Most talks will be online. We’ll have a limited number of slots for external participants.

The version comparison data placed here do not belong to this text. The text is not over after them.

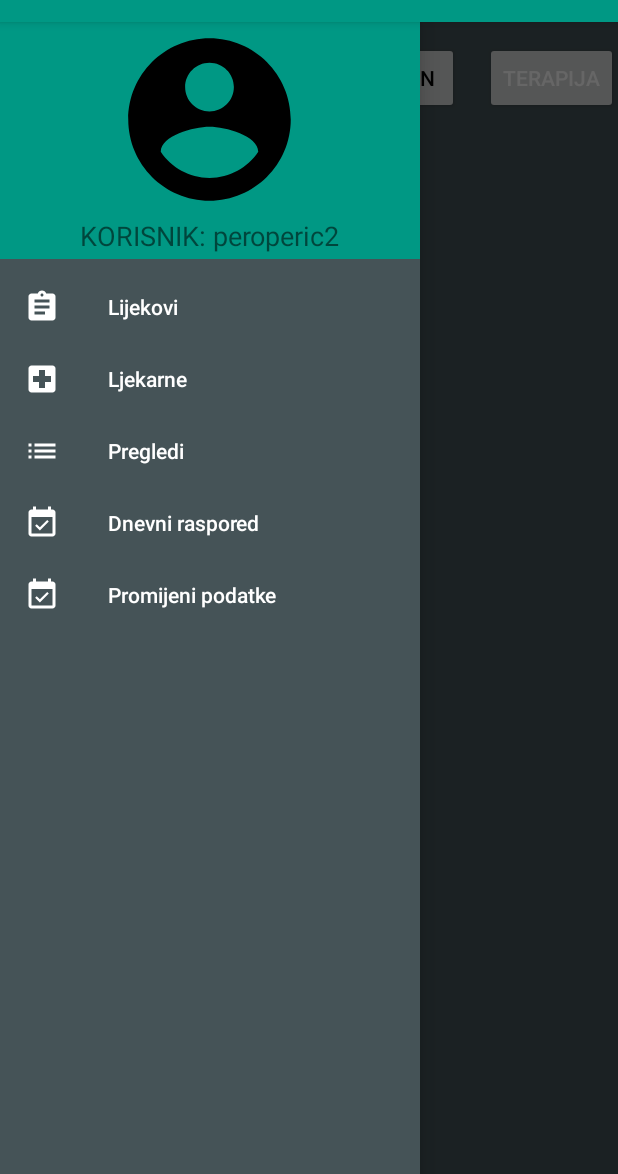
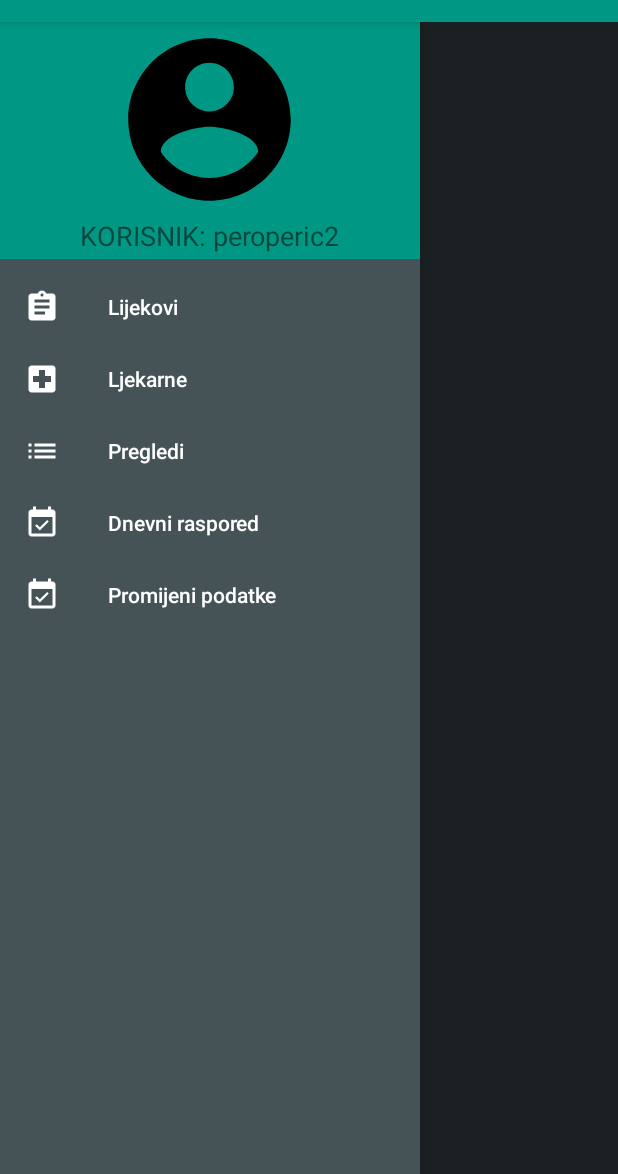
Before and after one commit to AndDanza/HeartZone, an Android app: the PopisLijekova_Activity screen opened directly, with no data from a screen before it, with the side drawer open, on a phone screen of 412 x 824 dp, the part 62-1236 px from its top. Run offline under Robolectric (Android 15) with nearby library versions, the light colour scheme and no system bars; libraries missing offline, so code that uses them is left out: com.google.zxing.integration, com.raizlabs.android; 2 statements that could not run were skipped.

Commit message:
Izbrisan suvisan button

```diff
--- a/PillCare/app/src/main/res/layout/activity_popis_lijekova_.xml
+++ b/PillCare/app/src/main/res/layout/activity_popis_lijekova_.xml
@@ -34,17 +34,8 @@
         android:textColor="@android:color/black"
         android:layout_alignBaseline="@+id/button_barCodeScanner"
         android:layout_alignBottom="@+id/button_barCodeScanner"
-        android:layout_toLeftOf="@+id/startTherapyActivity"
         android:layout_marginEnd="17dp" />
 
-    <Button
-        android:id="@+id/startTherapyActivity"
-        android:layout_width="wrap_content"
-        android:layout_height="wrap_content"
-        android:text="Terapija"
-        android:layout_alignBaseline="@+id/get_data"
-        android:layout_alignBottom="@+id/get_data"
-        android:layout_alignParentEnd="true" />
 
     <android.support.v7.widget.RecyclerView
         android:layout_marginTop="75dp"
```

If you’d like to attend a session, please send an email about one week before that session to Denis Buehler.
See the 2021-2022 program.